Local community perspective inspires ecosystem project
Four years ago, Microsoft began construction on our 5,017 square-meter Middenmeer datacenter to fuel the rapid growth of the Netherlands’ digital economy. Because Microsoft is committed to the long-term health of the communities in which we operate and where our employees live and work, we hosted a series of listening sessions to learn about questions and potential concerns. The idea was to understand how the new facility was affecting the lives of people in the area and explore what we could do to be good neighbors. “The goal was to bring together different voices and get multiple perspectives so we could find the convergence points. That’s the discovery process. That’s how great innovation takes root,” said JoAnn Garbin, Director of Innovation, Microsoft. The approach worked. One mutual priority that emerged was the opportunity to ensure that our datacenter fit into the surrounding landscape.
Learnings from nature’s own strategies
Using the tools of biomimicry, a practice that learns from and mimics the strategies found in nature to solve human design challenges, the team started by learning how resilient landscapes function in the province of Noord-Holland. They researched local ecology, including native habitat types and biodiversity, soil health, water and air quality, as well as community agricultural practices. Microsoft then took their findings and determined which landscape solutions could be incorporated to enhance the Middenmeer datacenter campus.
Teaming up with local partners
Collaborating closely with a team of local landscape architects, the Microsoft team began the process of installing 150 native trees and 2,300 square meters of shrubs, grasses, and groundcovers around the campus that blend in harmoniously with the Noord-Holland landscape. Peter Mul Boomverzorging, a local landscaper, is overseeing the installation and maintenance of the plantings. The renovation began by prioritizing the side of the campus that abuts the A7 highway, because that’s where the datacenter is most visible to the community.

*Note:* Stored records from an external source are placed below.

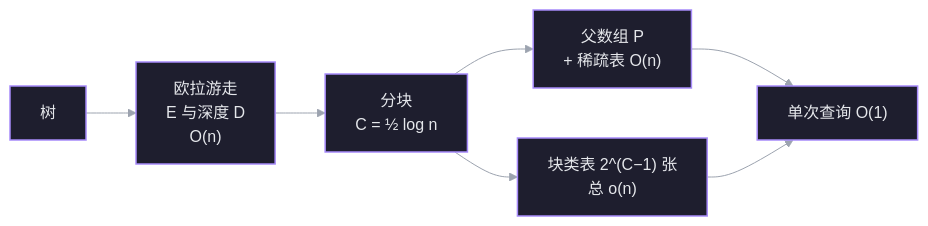
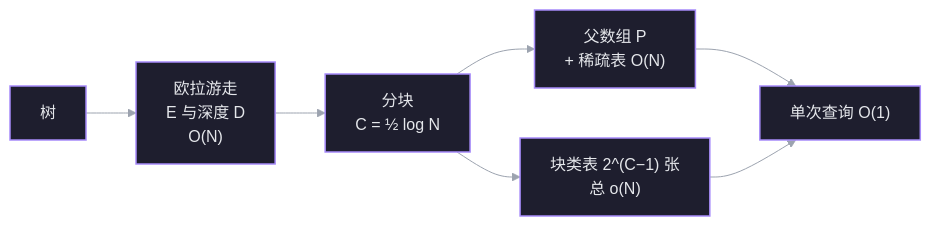
Before and after one commit to Korotomx/STD: the fourth of 4 diagrams in Artificial_Intelligence/ALGO/STDY/A01 最低公共祖先 LCA.md, drawn with Mermaid. The commit also changed other lines of this file and 2 other files, not shown here.

````diff
--- a/Artificial_Intelligence/ALGO/STDY/A01 最低公共祖先 LCA.md
+++ b/Artificial_Intelligence/ALGO/STDY/A01 最低公共祖先 LCA.md
@@ -460,12 +460,12 @@
 ```mermaid
 %%{init: {'theme':'base','themeCSS':'.nodeLabel{color:#E5E7EB!important;fill:#E5E7EB!important}.edgeLabel p{background-color:#131312!important}.edgeLabel{color:#E5E7EB!important}svg{background:transparent!important}','themeVariables':{'primaryColor':'#1E1E2E','primaryTextColor':'#E5E7EB','primaryBorderColor':'#A78BFA','lineColor':'#9CA3AF','mainBkg':'#1E1E2E','nodeBorder':'#A78BFA','clusterBkg':'#131312','edgeLabelBackground':'#131312','fontFamily':'Noto Sans CJK SC, sans-serif'}}}%%
 flowchart LR
-    T["树"] --> E["欧拉游走<br/>E 与深度 D<br/>O(n)"]
-    E --> CH["分块<br/>C = ½ log n"]
-    CH --> P["父数组 P<br/>+ 稀疏表 O(n)"]
-    CH --> CL["块类表 2^(C−1) 张<br/>总 o(n)"]
+    T["树"] --> E["欧拉游走<br/>E 与深度 D<br/>O(N)"]
+    E --> CH["分块<br/>C = ½ log N"]
+    CH --> P["父数组 P<br/>+ 稀疏表 O(N)"]
+    CH --> CL["块类表 2^(C−1) 张<br/>总 o(N)"]
     P --> Q["单次查询 O(1)"]
     CL --> Q
 classDef default fill:#1E1E2E,stroke:#A78BFA,stroke-width:1.5px,color:#E5E7EB
 linkStyle default stroke:#9CA3AF
 ```
````
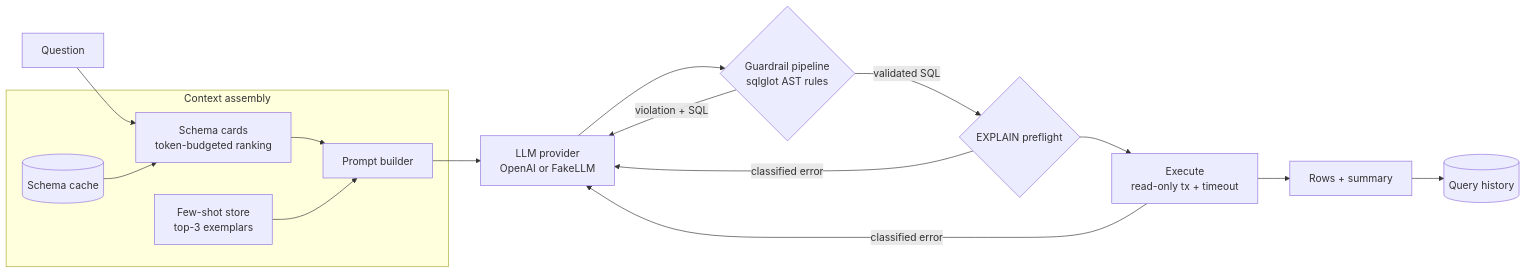
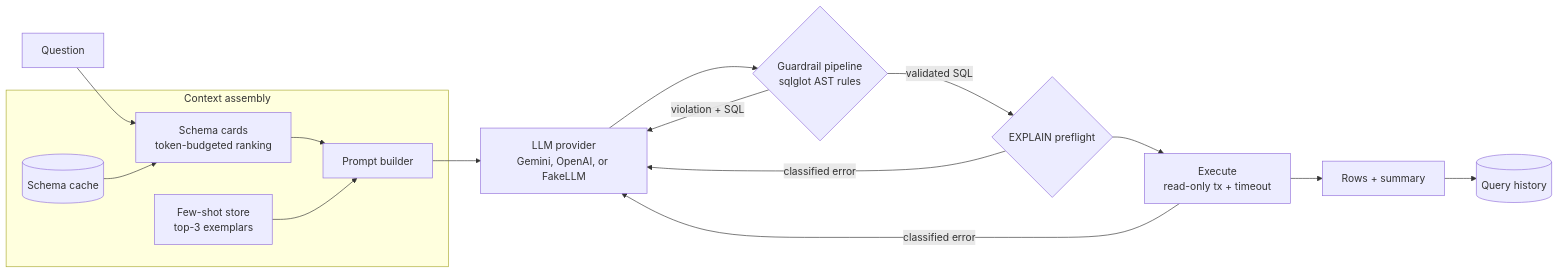
The diagram in README.md (Jhamusk18/TEXT_TO_SQL), drawn with Mermaid before and after one commit. The commit also changed other lines of this file and 14 other files, not shown here.

Commit message:
Add Gemini provider and embedder (google-genai), provider selection via LLM_PROVIDER

````diff
--- a/README.md
+++ b/README.md
@@ -29,18 +29,18 @@
 ```mermaid
 flowchart LR
     Q[Question] --> CARDS
     subgraph CONTEXT[Context assembly]
         SC[(Schema cache)] --> CARDS[Schema cards<br>token-budgeted ranking]
         CARDS --> PB[Prompt builder]
         FS[Few-shot store<br>top-3 exemplars] --> PB
     end
-    PB --> LLM[LLM provider<br>OpenAI or FakeLLM]
+    PB --> LLM[LLM provider<br>Gemini, OpenAI, or FakeLLM]
     LLM --> GR{Guardrail pipeline<br>sqlglot AST rules}
     GR -- "violation + SQL" --> LLM
     GR -- validated SQL --> EXP{EXPLAIN preflight}
     EXP -- "classified error" --> LLM
     EXP --> EXEC[Execute<br>read-only tx + timeout]
     EXEC -- "classified error" --> LLM
     EXEC --> RES[Rows + summary]
     RES --> HIST[(Query history)]
 ```
````
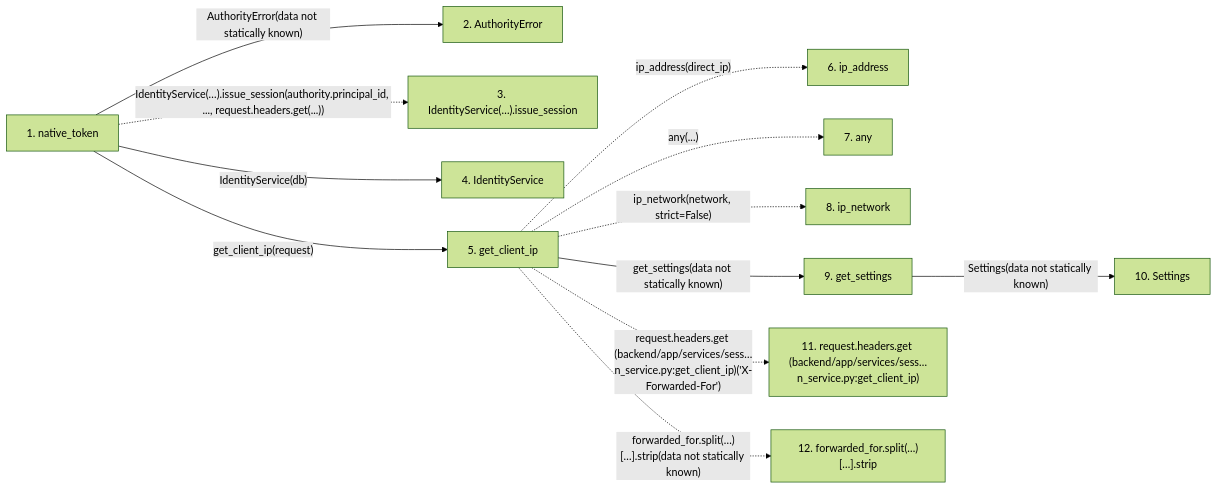
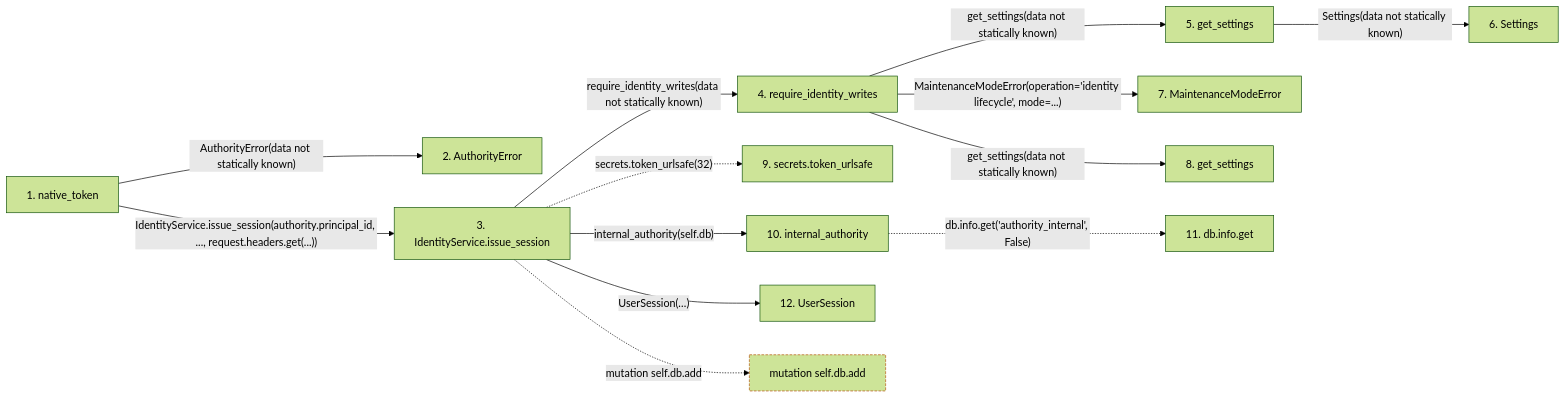
One commit to Denissvgn/WorkChord changed the second of 2 diagrams in docs/llm_wiki/flows/http-native_token.md. Above: the diagram before and after it, drawn with Mermaid (forest theme). The commit also changed other lines of this file and 25171 other files, not shown here.

````diff
--- a/docs/llm_wiki/flows/http-native_token.md
+++ b/docs/llm_wiki/flows/http-native_token.md
@@ -55,32 +131,40 @@
 ```mermaid
 flowchart LR
     s1["1. native_token"]
     s2["2. AuthorityError"]
-    s3["3. IdentityService(…).issue_session"]
-    s4["4. IdentityService"]
-    s5["5. get_client_ip"]
-    s6["6. ip_address"]
-    s7["7. any"]
-    s8["8. ip_network"]
-    s9["9. get_settings"]
-    s10["10. Settings"]
-    s11["11. request.headers.get (backend/app/services/sess…n_service.py:get_client_ip)"]
-    s12["12. forwarded_for.split(…)[…].strip"]
+    s3["3. IdentityService.issue_session"]
+    s4["4. require_identity_writes"]
+    s5["5. get_settings"]
+    s6["6. Settings"]
+    s7["7. MaintenanceModeError"]
+    s8["8. get_settings"]
+    s9["9. secrets.token_urlsafe"]
+    s10["10. internal_authority"]
+    s11["11. db.info.get"]
+    s12["12. UserSession"]
     s1 -->|"AuthorityError(data not statically known)"| s2
-    s1 -. "IdentityService(…).issue_session(authority.principal_id, ..., request.headers.get(...))" .-> s3
-    s1 -->|"IdentityService(db)"| s4
-    s1 -->|"get_client_ip(request)"| s5
-    s5 -. "ip_address(direct_ip)" .-> s6
-    s5 -. "any(...)" .-> s7
-    s5 -. "ip_network(network, strict=False)" .-> s8
-    s5 -->|"get_settings(data not statically known)"| s9
-    s9 -->|"Settings(data not statically known)"| s10
-    s5 -. "request.headers.get (backend/app/services/sess…n_service.py:get_client_ip)('X-Forwarded-For')" .-> s11
-    s5 -. "forwarded_for.split(…)[…].strip(data not statically known)" .-> s12
+    s1 -->|"IdentityService.issue_session(authority.principal_id, ..., request.headers.get(...))"| s3
+    s3 -->|"require_identity_writes(data not statically known)"| s4
+    s4 -->|"get_settings(data not statically known)"| s5
+    s5 -->|"Settings(data not statically known)"| s6
+    s4 -->|"MaintenanceModeError(operation='identity lifecycle', mode=...)"| s7
+    s4 -->|"get_settings(data not statically known)"| s8
+    s3 -. "secrets.token_urlsafe(32)" .-> s9
+    s3 -->|"internal_authority(self.db)"| s10
+    s10 -. "db.info.get('authority_internal', False)" .-> s11
+    s3 -->|"UserSession(…)"| s12
+    b0["mutation self.db.add"]
+    s3 -. "mutation self.db.add" .-> b0
     click s1 "../modules/routers_identity.md"
     click s2 "../modules/authority.md"
+    click s3 "../modules/identity_service.md"
     click s4 "../modules/identity_service.md"
-    click s5 "../modules/session_service.md"
-    click s9 "../modules/config.md"
-    click s10 "../modules/config.md"
+    click s5 "../modules/config.md"
+    click s6 "../modules/config.md"
+    click s7 "../modules/maintenance.md"
+    click s8 "../modules/config.md"
+    click s10 "../modules/authority.md"
+    click s12 "../modules/user_session.md"
+    classDef boundary stroke:#b45309,stroke-dasharray: 4 2
+    class b0 boundary
 ```
````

As the trees grow, the facility will be hard to see behind the verdant screen that’s currently being created.
“This project isn’t just about sticking plants in the ground; it’s about learning from nature and finding ways to make our datacenters fit into the landscape. We expect the native plants we chose will mirror a healthy, resilient ecosystem and support biodiversity, improve storm water control, and prevent erosion while reflecting the natural beauty of Noord-Holland,” said Kaitlin Chuzi, Director of Biomimicry, Microsoft.
Step-by-step approach for long-term success
This work began in early March 2022. Developing the landscape at a pace of 75 square meters every day, the team will use the emerging spring season to measure the growth progress and plan for a second wave of planting in October before the frost comes.
“After getting so much valuable feedback from so many members of the community, it’s exciting to begin the planting! I’m already looking forward to the next phase of the project,” said Florien ten Hove, the Netherlands Community Lead at Microsoft. The lessons Microsoft learns from this pilot program will be incorporated into future projects, both here in Noord-Holland and all over the world.